One easy improvement: Make it "real two factor" by allowing users to require a PIN/Password in addition to the fingerprint. Could they have done better then a fingerprint? There are a few different common biometric sensors: Facial recognition, Fingerprint, Weight/Height, retina scans and iris scans. Fingerprints are probably best considering the price of the sensor and the difficulty to acquire the data.
Finally: There is probably one real big vulnerability here. A stolen iPhone is likely covered in the user's fingerprints. It shouldn't be too hard for an attacker to lift a finger print off the phone itself to bypass the sensor.
Last Updated: 2013-09-11 12:07:05 UTC
by Alex Stanford (Version: 1)
Rsyslog has some very useful features when building a centralized syslog system. If you are not currently centralizing your logs or have not organized them in an efferent way for analysis, this post will get you started in the right direction.
To understand how to create a filter, you must understand the basic breakdown of the message format. Below is a visual representation of a basic log. The rawmsg is the entire syslog line. If you use this in your filter, it will check the entire line for a match. The hostname field can match a name or an IP address. The programname field normally lists the application that created the log and the msg field is anything after the programname.

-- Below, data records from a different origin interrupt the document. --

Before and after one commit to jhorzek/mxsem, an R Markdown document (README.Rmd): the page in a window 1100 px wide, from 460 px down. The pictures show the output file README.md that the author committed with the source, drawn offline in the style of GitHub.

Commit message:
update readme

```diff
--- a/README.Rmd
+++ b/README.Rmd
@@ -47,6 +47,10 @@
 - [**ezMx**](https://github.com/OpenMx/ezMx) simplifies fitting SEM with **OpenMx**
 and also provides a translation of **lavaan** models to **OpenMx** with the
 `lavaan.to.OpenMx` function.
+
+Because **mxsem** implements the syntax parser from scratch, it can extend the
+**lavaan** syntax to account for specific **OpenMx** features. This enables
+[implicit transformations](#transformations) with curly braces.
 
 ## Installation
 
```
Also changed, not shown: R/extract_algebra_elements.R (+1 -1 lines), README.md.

|-------------------------------------rawmsg--------------------------------------| |-----Date-----|-----Hostname----|programname|-----------------msg----------------| Aug 14 02:38:01 SIFT-Workstation rsyslogd: rsyslogd's userid changed to 101

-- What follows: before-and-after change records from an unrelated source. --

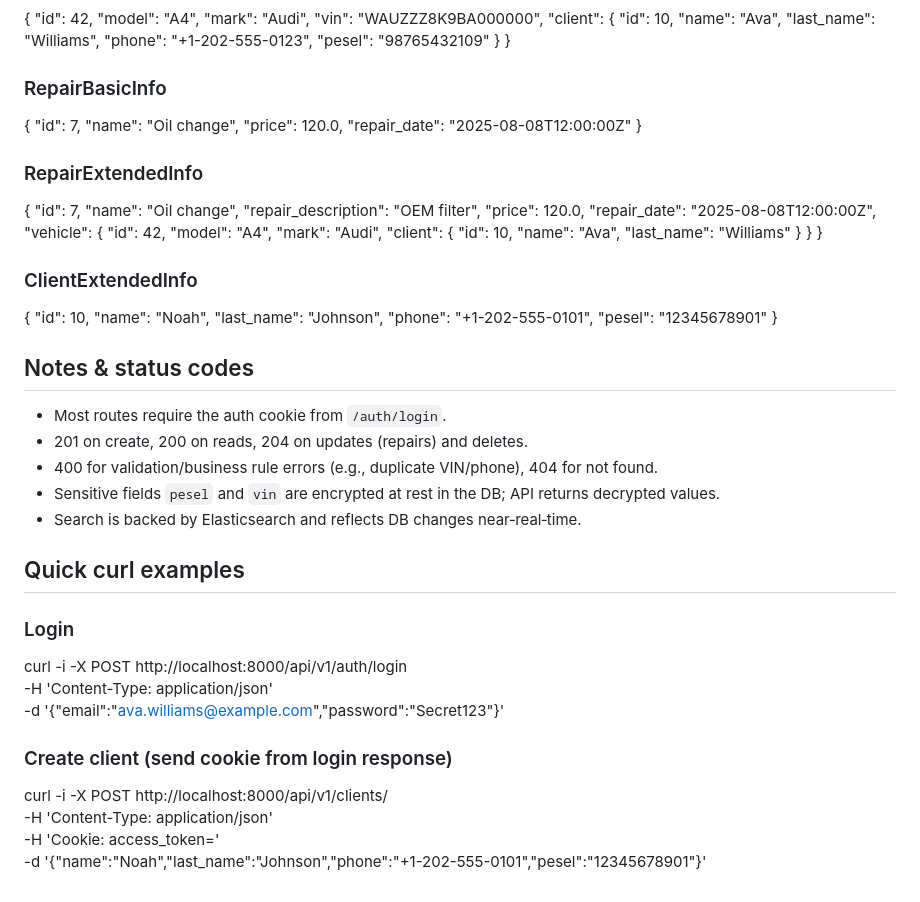
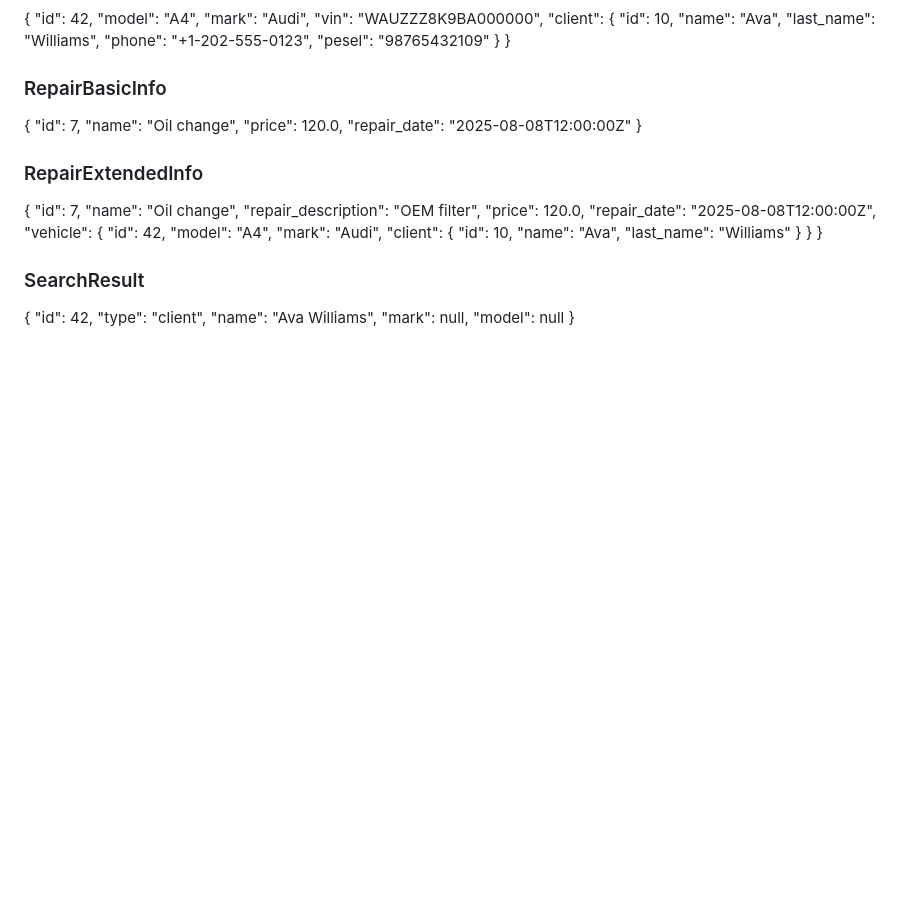
Before and after one commit to Skala-Taras/MechBook, a Markdown page: backend/API_DOC.md, the part around one of its changes. Drawn GitHub-style; blank space fills up the shorter version.

```diff
--- a/backend/API_DOC.md
+++ b/backend/API_DOC.md
@@ -223,25 +244,5 @@ Simple, consistent reference for frontend dev.
 ### RepairExtendedInfo
 { "id": 7, "name": "Oil change", "repair_description": "OEM filter", "price": 120.0, "repair_date": "2025-08-08T12:00:00Z", "vehicle": { "id": 42, "model": "A4", "mark": "Audi", "client": { "id": 10, "name": "Ava", "last_name": "Williams" } } }
 
-### ClientExtendedInfo
-{ "id": 10, "name": "Noah", "last_name": "Johnson", "phone": "+1-202-555-0101", "pesel": "12345678901" }
-
-## Notes & status codes
-- Most routes require the auth cookie from `/auth/login`.
-- 201 on create, 200 on reads, 204 on updates (repairs) and deletes.
-- 400 for validation/business rule errors (e.g., duplicate VIN/phone), 404 for not found.
-- Sensitive fields `pesel` and `vin` are encrypted at rest in the DB; API returns decrypted values.
-- Search is backed by Elasticsearch and reflects DB changes near‑real‑time.
-
-## Quick curl examples
-
-### Login
-curl -i -X POST http://localhost:8000/api/v1/auth/login \
-  -H 'Content-Type: application/json' \
-  -d '{"email":"ava.williams@example.com","password":"Secret123"}'
-
-### Create client (send cookie from login response)
-curl -i -X POST http://localhost:8000/api/v1/clients/ \
-  -H 'Content-Type: application/json' \
-  -H 'Cookie: access_token=<paste-cookie>' \
-  -d '{"name":"Noah","last_name":"Johnson","phone":"+1-202-555-0101","pesel":"12345678901"}'
+### SearchResult
+{ "id": 42, "type": "client", "name": "Ava Williams", "mark": null, "model": null }
```
Also changed, not shown: other parts of backend/API_DOC.md (+73 -52 lines).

To setup all logs for a Linux system to forward to your central log server simply change the /etc/rsyslog.conf file and replace the IP address of your syslog server with (192.168.1.1) in following line:
If you only want to forward a type of application logs to syslog, be more specific about what you want to send. If you do not need all the information in a log, filter out the noise. This will save disk space and speed up processing. In this example, we are only sending apache logs to the server.
If $programname contains ‘apache’ then @192.168.1.1:514
To send the logs via UDP use one ‘@’ sign and to send the logs via TCP use two ‘@@’ signs.
If $progrmname contains ‘apache’ then @@192.168.1.1:514
Once you have several devices reporting to your syslog server, you will need to break the logs into different files to make analysis easier. Most often, you will want to group logs by application. Some of the common operators for filtering are contains, isequal, and startswith.
If you want rsyslog to stop process the line once you have a match, use & ~ on the next line. This prevents the line from being entered into multiple files (e.g. /var/log/my-log and /var/log/syslog).
To place all logs from one IP address into a single log, use the below example. It takes anything from the IP 10.10.41.12 and adds it to the /var/log/mail.log.
if $fromhost-ip == '10.10.41.12' then /var/log/mail.log
For devices in a cluster, you will likely want both device logs in the same file. In the following example both IP 10.10.10.3 and 10.10.10.4 logs are placed into the /var/log/firewall.log.
if ($fromhost-ip == '10.10.10.3' or $fromhost-ip == '10.10.10.4')
Use a partial IP match for lots of devices on a couple of subnets. In this example, anything that has a 10.20.0 address or 10.30.0 is placed into /var/log/load-balance.log. Rsyslog cannot use CIDR notation for subnets, but in most cases, this is a decent replacement.
if ($hostname contains '10.20.0' or $hostname contains '10.30.0') then/var/log/load.log
To create a log for all authentications, the rule below will take any message that contains ‘auth’ and place it into the /var/log/remote-auth.log file.
if $msg contains 'auth' then /var/log/remote-auth.log
A more complex filter to match both authentications and the word fail, use the below example.
If $msg contains ‘auth’ and $msg contains ‘fail’ then /var/log/remote-fail.log
Rsyslogs support very complex logic and syntax. For more information, visit the following links.